- **What the exercise asks**:
Where does the word "contact" show up in the records? Copy every line that holds it.

(User interface change data)
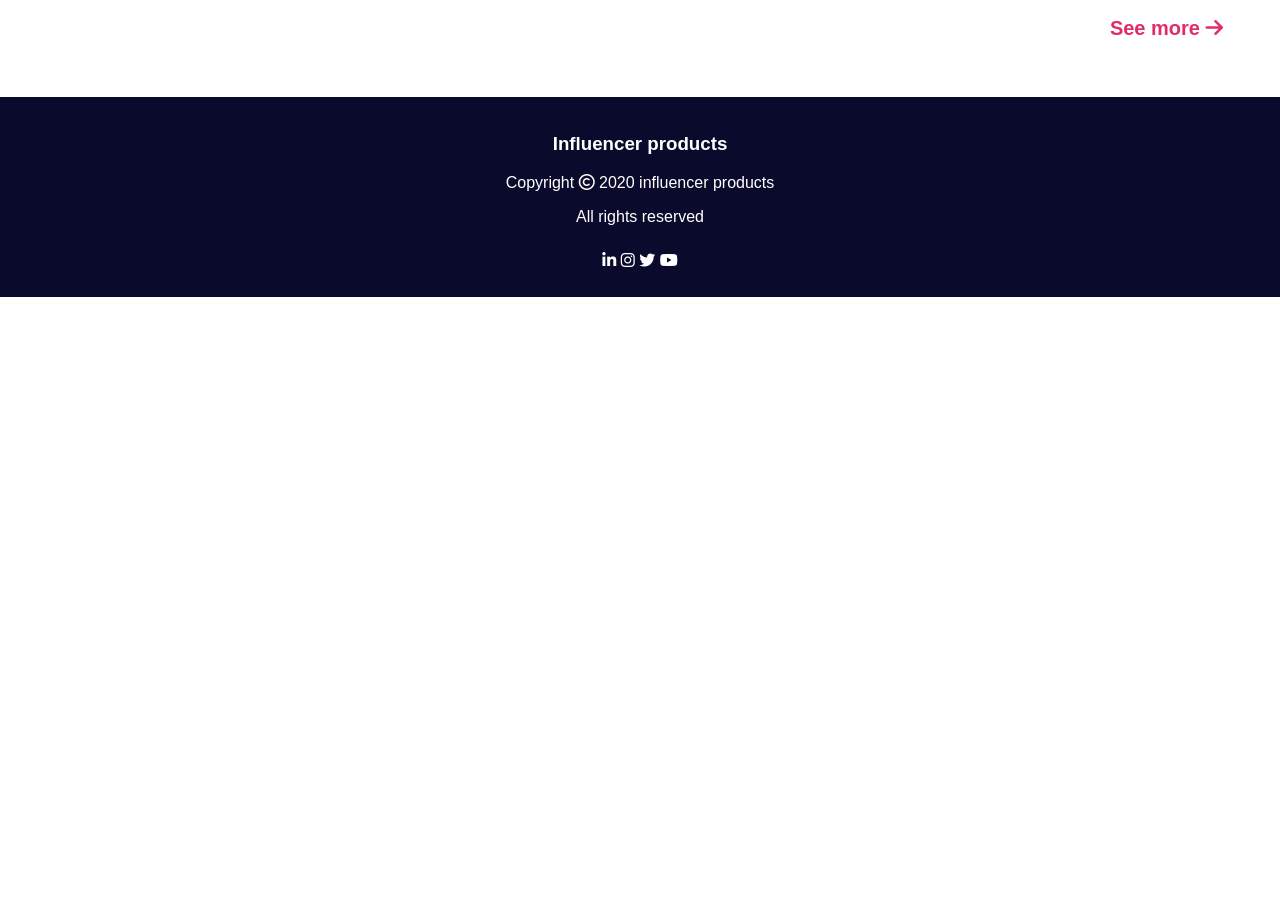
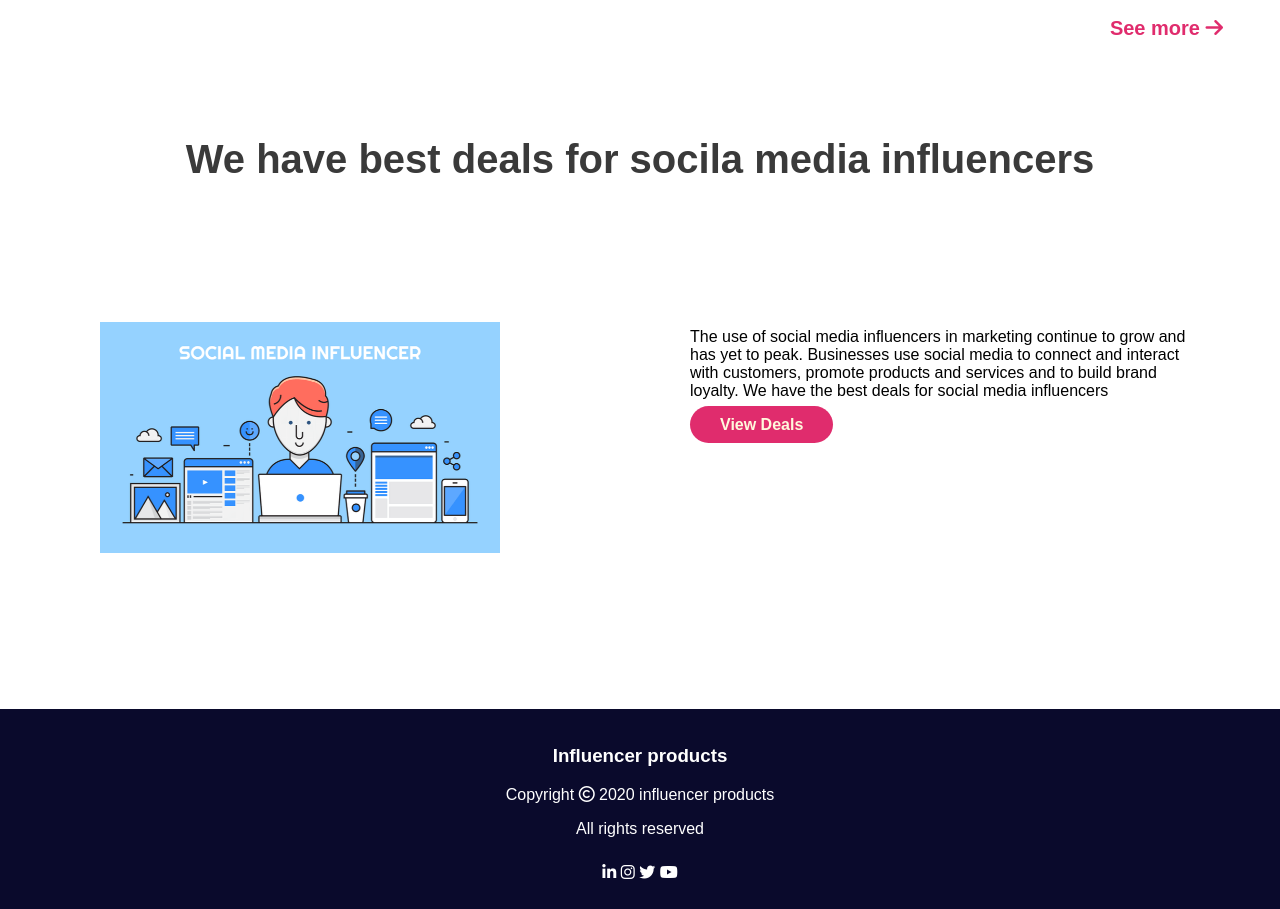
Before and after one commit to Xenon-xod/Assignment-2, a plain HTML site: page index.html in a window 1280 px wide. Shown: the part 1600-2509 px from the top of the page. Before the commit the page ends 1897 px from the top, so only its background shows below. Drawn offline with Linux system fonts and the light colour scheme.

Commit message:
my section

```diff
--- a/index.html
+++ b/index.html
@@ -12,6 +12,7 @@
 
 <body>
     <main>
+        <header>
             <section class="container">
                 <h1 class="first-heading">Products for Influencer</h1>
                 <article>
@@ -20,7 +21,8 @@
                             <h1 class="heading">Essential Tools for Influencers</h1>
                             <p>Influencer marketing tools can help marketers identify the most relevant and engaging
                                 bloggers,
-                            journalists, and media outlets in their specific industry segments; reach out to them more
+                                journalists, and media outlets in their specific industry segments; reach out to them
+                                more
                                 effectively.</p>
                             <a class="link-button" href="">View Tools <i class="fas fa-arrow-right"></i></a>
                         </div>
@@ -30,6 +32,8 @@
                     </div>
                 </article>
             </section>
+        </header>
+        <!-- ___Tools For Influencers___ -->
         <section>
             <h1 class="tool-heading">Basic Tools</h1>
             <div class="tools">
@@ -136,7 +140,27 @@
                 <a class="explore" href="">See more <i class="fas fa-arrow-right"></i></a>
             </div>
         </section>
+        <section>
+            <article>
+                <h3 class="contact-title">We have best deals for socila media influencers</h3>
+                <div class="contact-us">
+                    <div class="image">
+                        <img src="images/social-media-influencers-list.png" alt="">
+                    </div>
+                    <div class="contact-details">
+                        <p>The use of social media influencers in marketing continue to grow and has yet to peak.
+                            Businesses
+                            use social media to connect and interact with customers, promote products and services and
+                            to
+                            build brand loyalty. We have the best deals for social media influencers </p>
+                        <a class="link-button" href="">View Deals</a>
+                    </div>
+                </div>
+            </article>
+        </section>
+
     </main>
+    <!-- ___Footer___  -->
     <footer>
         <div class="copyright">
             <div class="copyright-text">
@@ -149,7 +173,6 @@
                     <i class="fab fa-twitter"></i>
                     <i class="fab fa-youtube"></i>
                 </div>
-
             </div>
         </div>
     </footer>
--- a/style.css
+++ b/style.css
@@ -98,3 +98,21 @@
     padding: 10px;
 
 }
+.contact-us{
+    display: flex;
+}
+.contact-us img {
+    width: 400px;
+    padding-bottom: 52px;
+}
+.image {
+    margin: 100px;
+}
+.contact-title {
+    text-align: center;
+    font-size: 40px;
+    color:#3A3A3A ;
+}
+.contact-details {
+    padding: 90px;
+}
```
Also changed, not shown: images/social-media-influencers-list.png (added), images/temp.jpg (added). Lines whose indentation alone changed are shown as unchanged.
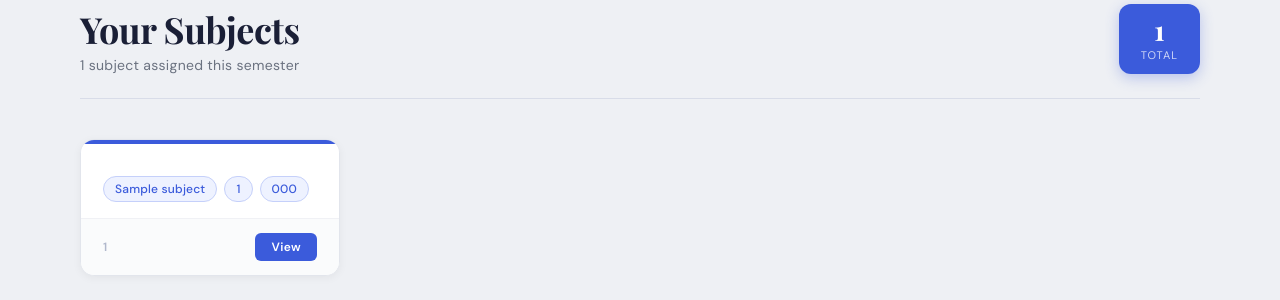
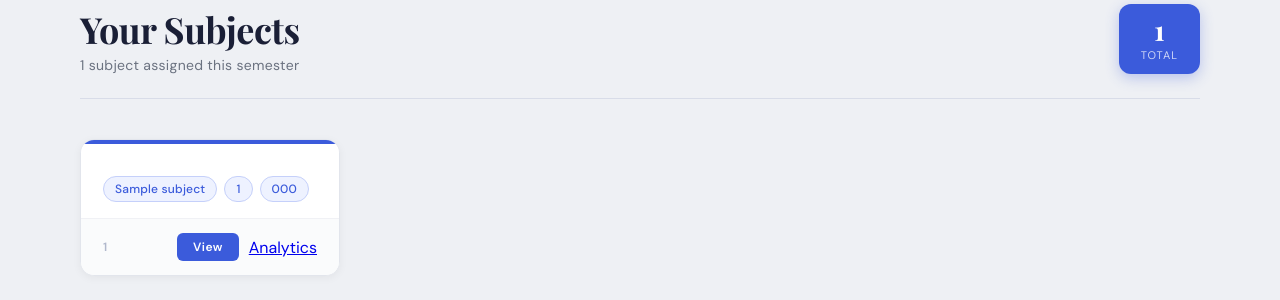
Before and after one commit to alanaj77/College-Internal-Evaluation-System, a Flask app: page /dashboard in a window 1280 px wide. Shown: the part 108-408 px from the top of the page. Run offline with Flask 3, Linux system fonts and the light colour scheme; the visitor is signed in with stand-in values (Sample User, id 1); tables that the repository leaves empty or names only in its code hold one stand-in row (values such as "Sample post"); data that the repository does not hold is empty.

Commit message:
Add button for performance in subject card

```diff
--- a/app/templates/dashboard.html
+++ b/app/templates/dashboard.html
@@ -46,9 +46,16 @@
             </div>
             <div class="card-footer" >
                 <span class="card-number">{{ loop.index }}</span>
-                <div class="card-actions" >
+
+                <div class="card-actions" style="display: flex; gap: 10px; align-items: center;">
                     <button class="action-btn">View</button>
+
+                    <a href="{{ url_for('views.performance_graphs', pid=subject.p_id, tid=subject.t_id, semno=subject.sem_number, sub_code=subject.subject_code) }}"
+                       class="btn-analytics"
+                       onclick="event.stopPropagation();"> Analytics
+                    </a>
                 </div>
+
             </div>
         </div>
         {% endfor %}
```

- **Answer to this exercise**:
+                <h3 class="contact-title">We have best deals for socila media influencers</h3>
+                <div class="contact-us">
+                    <div class="contact-details">
+.contact-us{
+.contact-us img {
+.contact-title {
+.contact-details {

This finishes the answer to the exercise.